### YOUR ASSIGNMENT
Which lines in the data below contain the word "https"? Pull each of them out.
= Beginning of Section =
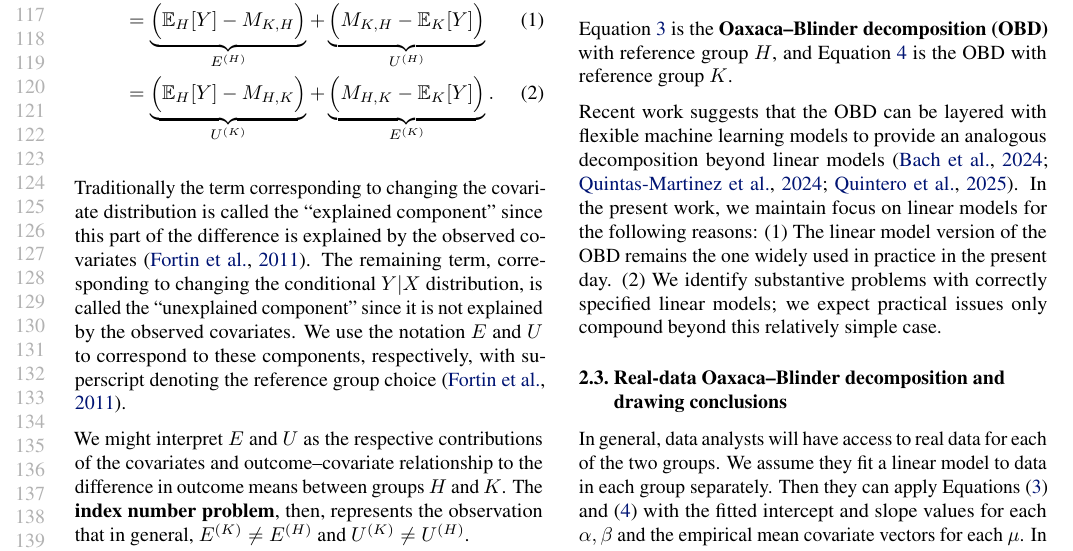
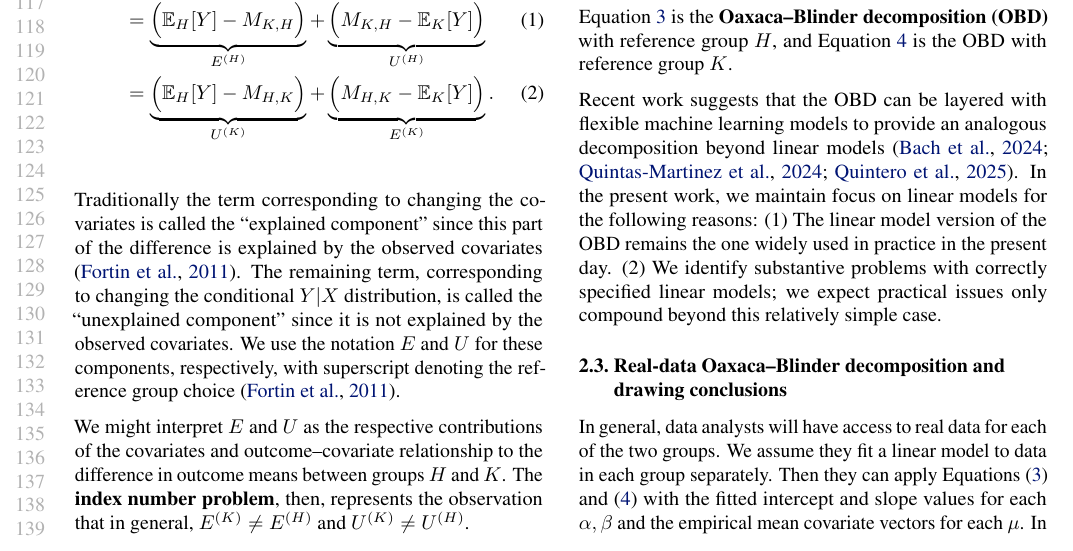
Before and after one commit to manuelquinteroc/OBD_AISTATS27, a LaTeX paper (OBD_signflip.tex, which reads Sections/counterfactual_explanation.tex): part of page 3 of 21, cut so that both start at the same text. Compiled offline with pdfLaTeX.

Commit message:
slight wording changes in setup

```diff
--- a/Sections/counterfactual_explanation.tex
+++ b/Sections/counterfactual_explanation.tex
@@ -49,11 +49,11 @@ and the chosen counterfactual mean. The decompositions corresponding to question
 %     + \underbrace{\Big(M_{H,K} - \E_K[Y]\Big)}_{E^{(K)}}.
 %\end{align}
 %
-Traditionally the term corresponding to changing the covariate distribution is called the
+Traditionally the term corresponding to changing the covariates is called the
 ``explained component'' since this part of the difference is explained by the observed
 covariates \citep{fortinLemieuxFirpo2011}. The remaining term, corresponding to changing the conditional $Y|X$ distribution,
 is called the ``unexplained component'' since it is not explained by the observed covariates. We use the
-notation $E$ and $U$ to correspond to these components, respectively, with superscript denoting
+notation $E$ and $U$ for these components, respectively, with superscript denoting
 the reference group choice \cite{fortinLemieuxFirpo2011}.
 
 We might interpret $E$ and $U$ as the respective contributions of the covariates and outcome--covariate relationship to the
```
= End of Section =
= Beginning of Section =
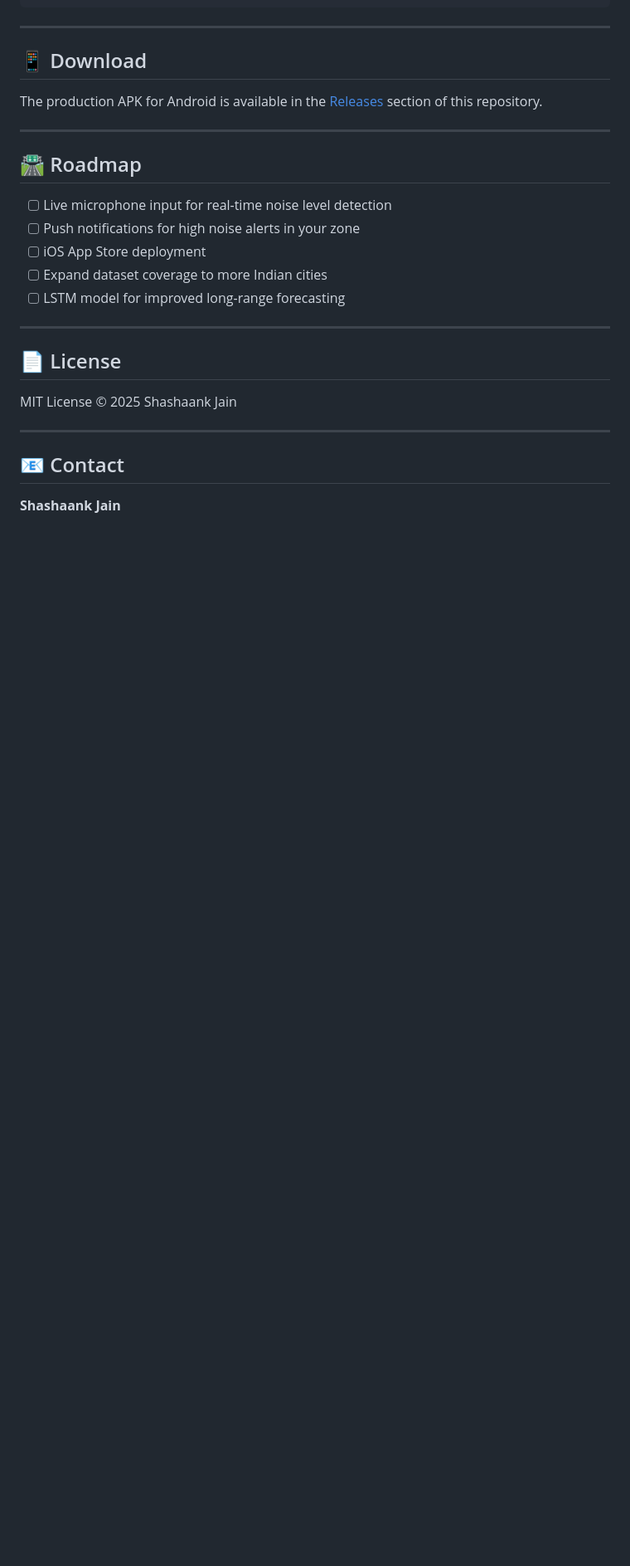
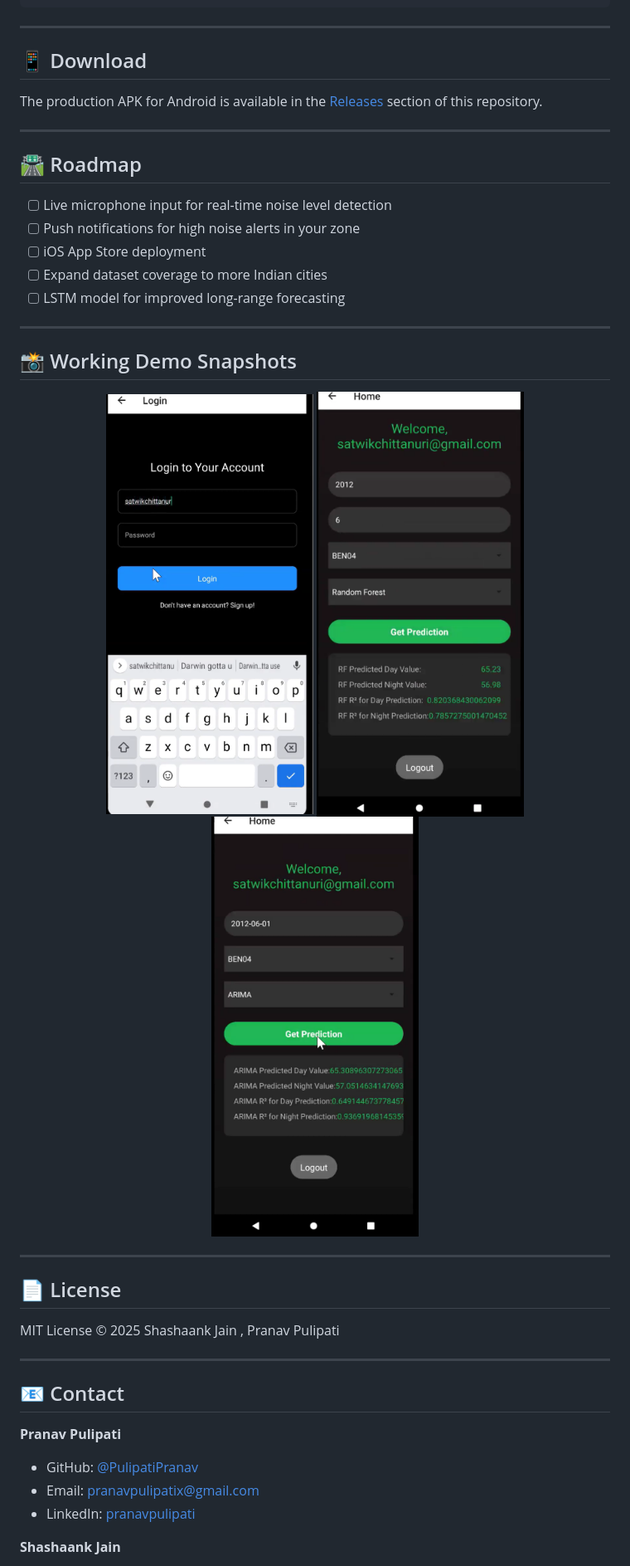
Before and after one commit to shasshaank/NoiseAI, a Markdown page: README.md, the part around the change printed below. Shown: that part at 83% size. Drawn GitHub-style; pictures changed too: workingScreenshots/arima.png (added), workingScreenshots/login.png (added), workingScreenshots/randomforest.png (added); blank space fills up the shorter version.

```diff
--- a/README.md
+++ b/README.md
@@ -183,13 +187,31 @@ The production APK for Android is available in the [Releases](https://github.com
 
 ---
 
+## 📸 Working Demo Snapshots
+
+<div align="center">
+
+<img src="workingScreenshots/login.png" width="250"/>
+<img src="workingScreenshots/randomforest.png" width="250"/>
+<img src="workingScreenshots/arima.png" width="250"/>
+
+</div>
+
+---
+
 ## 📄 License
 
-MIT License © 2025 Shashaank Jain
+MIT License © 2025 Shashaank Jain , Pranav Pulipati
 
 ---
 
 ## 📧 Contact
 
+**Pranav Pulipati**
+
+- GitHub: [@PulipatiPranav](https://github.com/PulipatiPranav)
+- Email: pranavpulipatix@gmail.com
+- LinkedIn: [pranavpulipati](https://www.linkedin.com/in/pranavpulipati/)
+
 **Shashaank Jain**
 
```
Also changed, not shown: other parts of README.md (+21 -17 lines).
= End of Section =
### ANSWER TO THE EXERCISE
@@ -183,13 +187,31 @@ The production APK for Android is available in the [Releases](https://github.com
+- GitHub: [@PulipatiPranav](https://github.com/PulipatiPranav)
+- LinkedIn: [pranavpulipati](https://www.linkedin.com/in/pranavpulipati/)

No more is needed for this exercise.